CAVANAUGH: Oh, surprisingly, we only have a few minutes left and I do want to talk just briefly, I want to get your take on where we are in the search for a new district supervisor, a new school superintendent.
CAVANAUGH: You – The board, to my understanding, has agreed that, indeed, they’re going to hire another superintendent but…
CAVANAUGH: …but how is that search being conducted?
BARRERA: Well, I’m putting a proposal before the board at our meeting next week which would call for a very open, transparent search process, which I believe has been missing from this district in the past. In the past, what the district has done is the board will hire a search firm behind closed doors, the search firm will go out and recruit candidates, most of whom are currently superintendents in somebody else’s district, and will, you know, poach those superintendents, bring them before the board. The board will interview and select candidates behind closed doors because the idea is, you know, somebody who’s currently a superintendent someplace won’t want their current employer to know that they’re implying – you know, applying for a job in San Diego. And the first time that the public knows who the superintendent is is after the selection has been made. So the process that I’m proposing is instead that we put together a search committee, that each board member can appoint, you know, two or three people to a search committee and, hopefully, that would be a committee of, you know, parents and teachers and community leaders, and that we would go through a very public process, town hall forums, other, you know, ways of getting public input about what are we looking for in a superintendent, what are the qualities that we’re searching for. And that after, you know, taking into account what, you know, the public is saying we’re looking for that the committee would narrow down to a list of two or three finalists who then would be brought out to the public and the public would get a chance to meet them, interview them, and then the board would make a selection based on that input from the public.
CAVANAUGH: Do you have a timeframe on this?

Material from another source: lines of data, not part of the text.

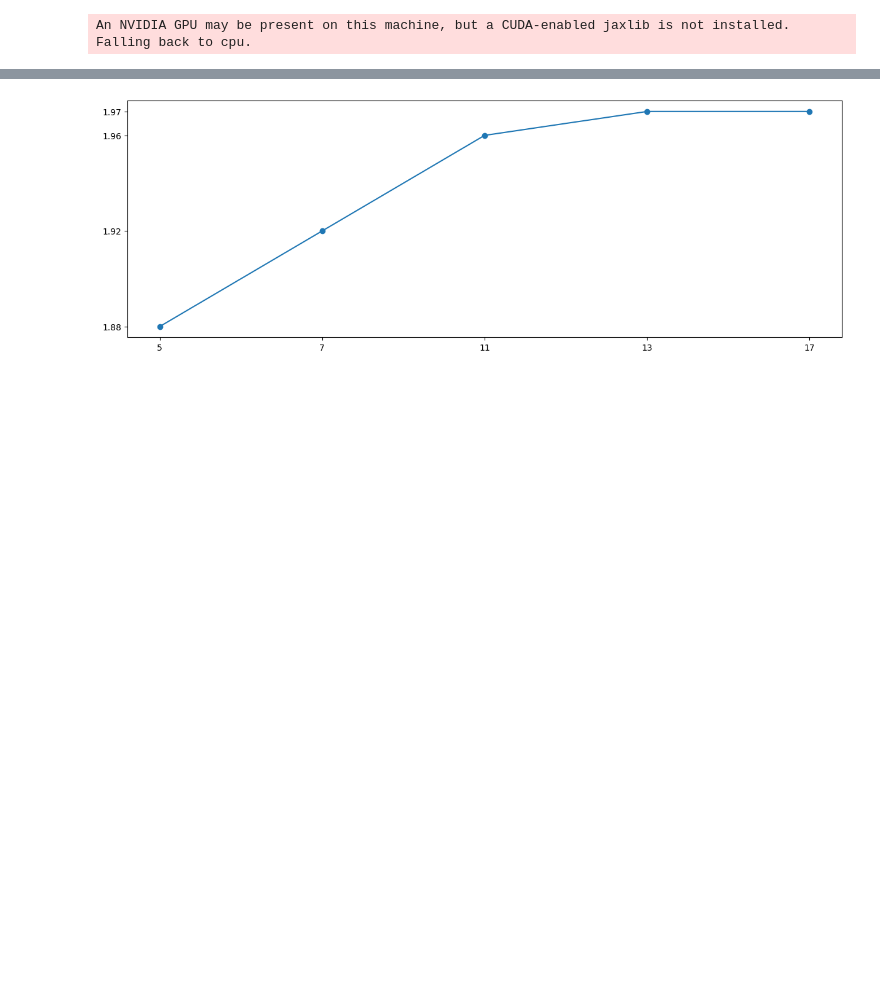
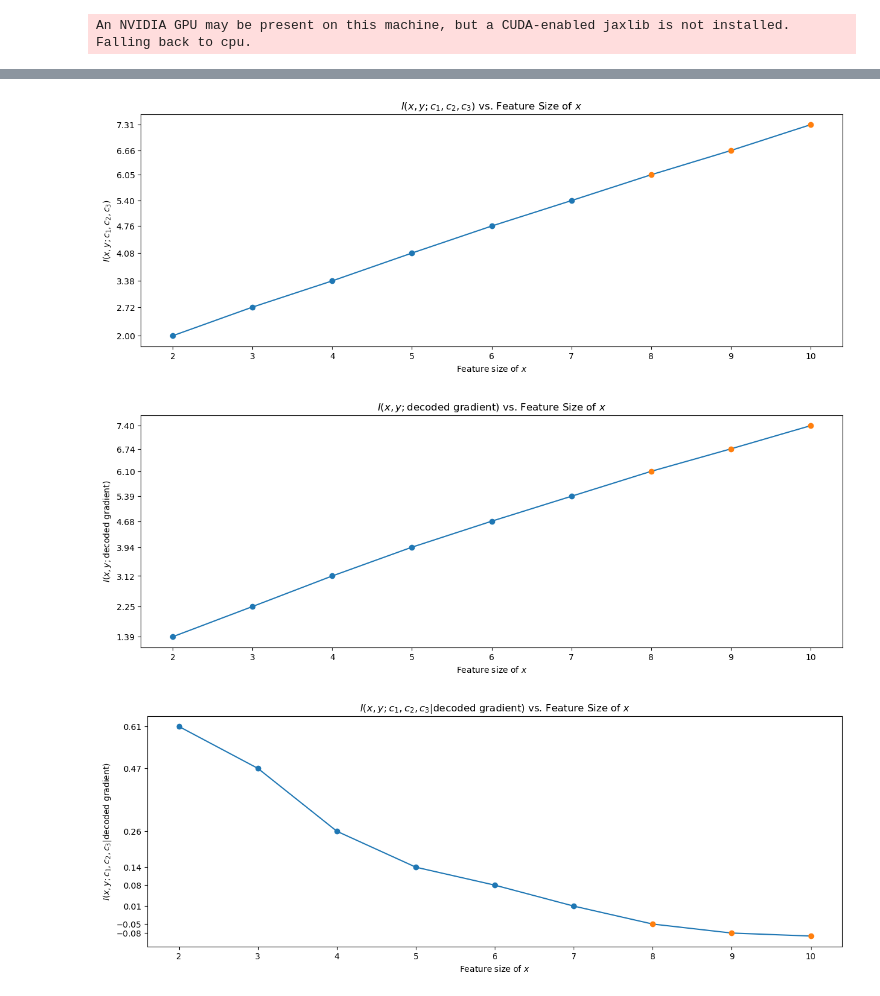
Before and after one commit to gulerlab/mutual-information-between-secret-coeff-and-inversion-attack, a Jupyter notebook: 111523_basic_dresfl_effect_of_feature_size.ipynb, the cells around one changed output, grey strips where cells are left out. Saved outputs shown, nothing was run; the diff lists cells and outputs as text; code cells hidden in the pictures; blank space fills up the shorter version.

Commit message:
effect of field size, effect of feature size are finalized; minor update on the basic experiment

```diff
--- a/111523_basic_dresfl_effect_of_feature_size.ipynb
+++ b/111523_basic_dresfl_effect_of_feature_size.ipynb
@@ -104,12 +122,43 @@ MINE estimator: 2.01
 # %%
-# import matplotlib.pyplot as plt
-#
-# fig = plt.figure(figsize=(15, 5))
-# plt.plot(list(range(len(prime_arr))), [1.88, 1.92, 1.96, 1.97, 1.97])
-# plt.scatter(list(range(len(prime_arr))), [1.88, 1.92, 1.96, 1.97, 1.97])
-# plt.xticks(list(range(len(prime_arr))), prime_arr)
-# plt.yticks([1.88, 1.92, 1.96, 1.97])
-# plt.title('')
-# plt.show()
+import matplotlib.pyplot as plt
+
+plt.figure(figsize=(15, 5))
+plt.plot(list(range(len(feature_arr))), [2,2.72, 3.38, 4.08, 4.76, 5.40, 6.05, 6.66, 7.31])
+plt.scatter(list(range(6)), [2, 2.72, 3.38, 4.08, 4.76, 5.40])
+plt.scatter(list(range(6, 9)), [6.05, 6.66, 7.31], zorder=10)
+plt.xticks(list(range(len(feature_arr))), feature_arr)
+plt.yticks([2, 2.72, 3.38, 4.08, 4.76, 5.40, 6.05, 6.66, 7.31])
+plt.title('$I(x, y; c_1, c_2, c_3)$ vs. Feature Size of $x$')
+plt.xlabel('Feature size of $x$')
+plt.ylabel('$I(x, y; c_1, c_2, c_3)$')
+plt.savefig('mi_secret_coeff_vs_feature_size.png', dpi=300)
+plt.show()
+
+plt.figure(figsize=(15, 5))
+plt.plot(list(range(len(feature_arr))), [1.39, 2.25, 3.12, 3.94, 4.68, 5.39, 6.10, 6.74, 7.40])
+plt.scatter(list(range(len(feature_arr) - 3)), [1.39, 2.25, 3.12, 3.94, 4.68, 5.39])
+plt.scatter(list(range(len(feature_arr) - 3, len(feature_arr))), [6.10, 6.74, 7.40], zorder=10)
+plt.xticks(list(range(len(feature_arr))), feature_arr)
+plt.yticks([1.39, 2.25, 3.12, 3.94, 4.68, 5.39, 6.10, 6.74, 7.40])
+plt.title('$I(x, y; \mathrm{decoded} \ \mathrm{gradient})$ vs. Feature Size of $x$')
+plt.xlabel('Feature size of $x$')
+plt.ylabel('$I(x, y; \mathrm{decoded} \ \mathrm{gradient})$')
+plt.savefig('mi_decoded_grad_vs_feature_size.png', dpi=300)
+plt.show()
+
+plt.figure(figsize=(15, 5))
+sub_array = np.asarray([2,2.72, 3.38, 4.08, 4.76, 5.40, 6.05, 6.66, 7.31]) - np.asarray([1.39, 2.25, 3.12, 3.94, 4.68, 5.39, 6.10, 6.74, 7.40])
+plt.plot(list(range(len(feature_arr))), sub_array)
+plt.scatter(list(range(len(sub_array[:-3]))), sub_array[:-3])
+plt.scatter(list(range(len(sub_array[:-3]), len(sub_array))), sub_array[-3:], zorder=10)
+plt.xticks(list(range(len(feature_arr))), feature_arr)
+plt.yticks(sub_array[:-1])
+plt.title('$I(x, y; c_1, c_2, c_3 | \mathrm{decoded} \ \mathrm{gradient})$ vs. Feature Size of $x$')
+plt.xlabel('Feature size of $x$')
+plt.ylabel('$I(x, y; c_1, c_2, c_3 | \mathrm{decoded} \ \mathrm{gradient})$')
+plt.savefig('mi_secret_coeff_cond_decoded_grad_vs_feature_size.png', dpi=300)
+plt.show()
 # %% [output]
-[figure, old version]
+[figure, new version]
+[figure, added]
+[figure, added]
```
Also changed, not shown: parts of 1 cell of this notebook, 2 other files.
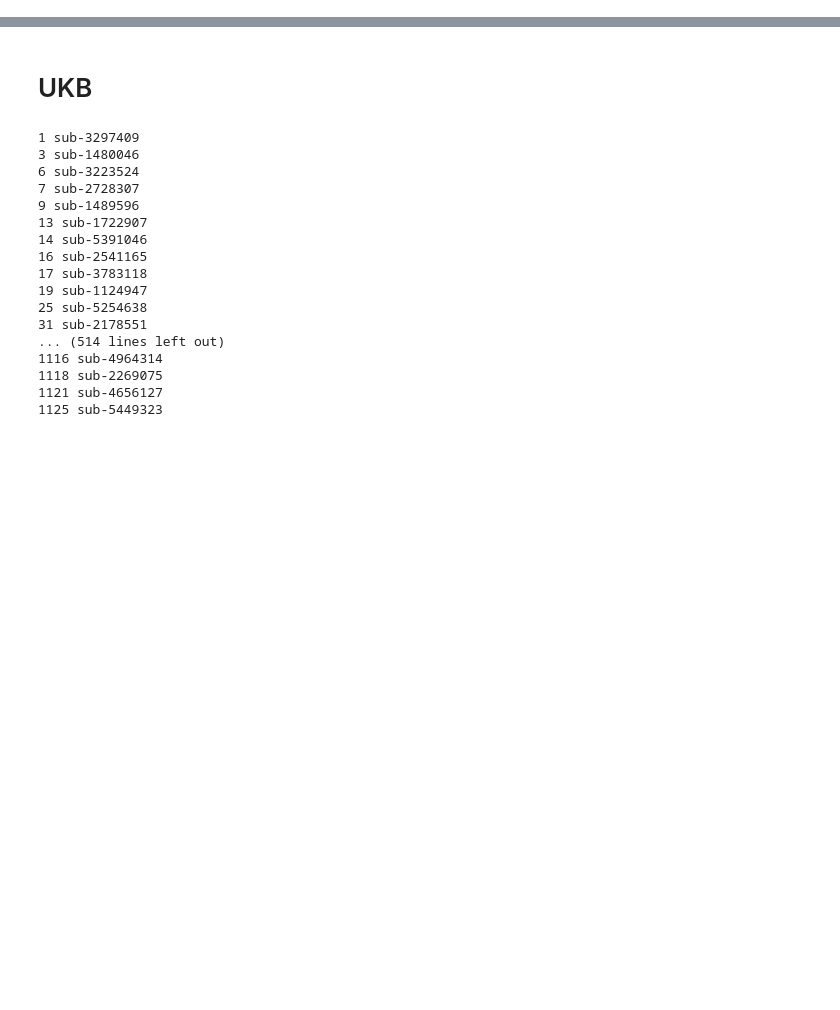
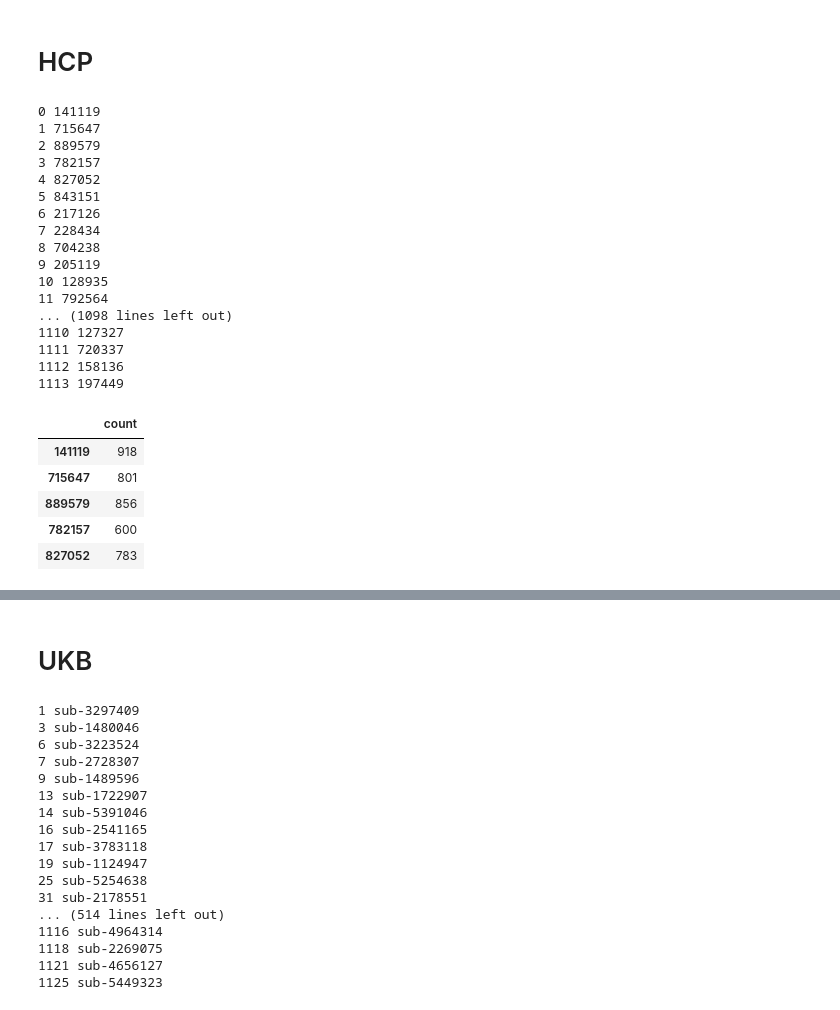
Before and after one commit to neurospin-projects/2023_agaudin_jchavas_folding_supervised, a Jupyter notebook: contrastive/notebooks/count_voxels.ipynb, the cells around one changed output, grey strips where cells are left out. Cells and saved outputs as stored; diff of their text form; code cells hidden in the pictures; blank space fills up the shorter version.

```diff
--- a/contrastive/notebooks/count_voxels.ipynb
+++ b/contrastive/notebooks/count_voxels.ipynb
@@ -43,2 +45,33 @@ def count_voxels(data_dir_path, dtype='skel'):
 
     return count_df
+# %% [markdown]
+# HCP
+# %%
+path2crops = "/neurospin/dico/data/deep_folding/current/datasets/hcp/crops/2mm/CINGULATE/mask/Rcrops"
+count_df = count_voxels(path2crops, dtype='crop')
+
+count_df.head()
+# %% [output]
+0 141119
+1 715647
+2 889579
+3 782157
+4 827052
+5 843151
+6 217126
+7 228434
+8 704238
+9 205119
+10 128935
+11 792564
+... (1098 lines left out)
+1110 127327
+1111 720337
+1112 158136
+1113 197449
+|  | count |
+| 141119 | 918 |
+| 715647 | 801 |
+| 889579 | 856 |
+| 782157 | 600 |
+| 827052 | 783 |
```
Also changed, not shown: parts of 9 cells of this notebook, 1 other file.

BARRERA: Yeah. I think it’s very important that we have a permanent superintendent in place by the early summer so that we go into the next school year with our permanent superintendent in place. I think the process that I’m describing, I’m proposing that we begin in about mid-March and that we take about three months, you know, to go through that process. I think there’s so much, you know, of all of our attention, including parents and teachers and community leaders, focused on how do we survive this budget crisis right now that I think we need to get through that and then focus, you know, our attention on the superintendent search process. So I’m thinking the spring with a permanent superintendent in place by the early summer.
CAVANAUGH: Well, thank you so much. We’re out of time but I want to thank you so much for answering the questions so much in depth.
BARRERA: Thank you, Maureen. Absolutely.
CAVANAUGH: I’ve been speaking with San Diego Unified School Board president Richard Barrera. There were people who wanted to get in on our conversation. We couldn’t take the calls. I’m so sorry about that. You can post your comments at KPBS.org/thesedays. Now coming up, the City of San Diego’s recycling program is now mandatory for everyone and we’ll talk about it as These Days continues here on KPBS.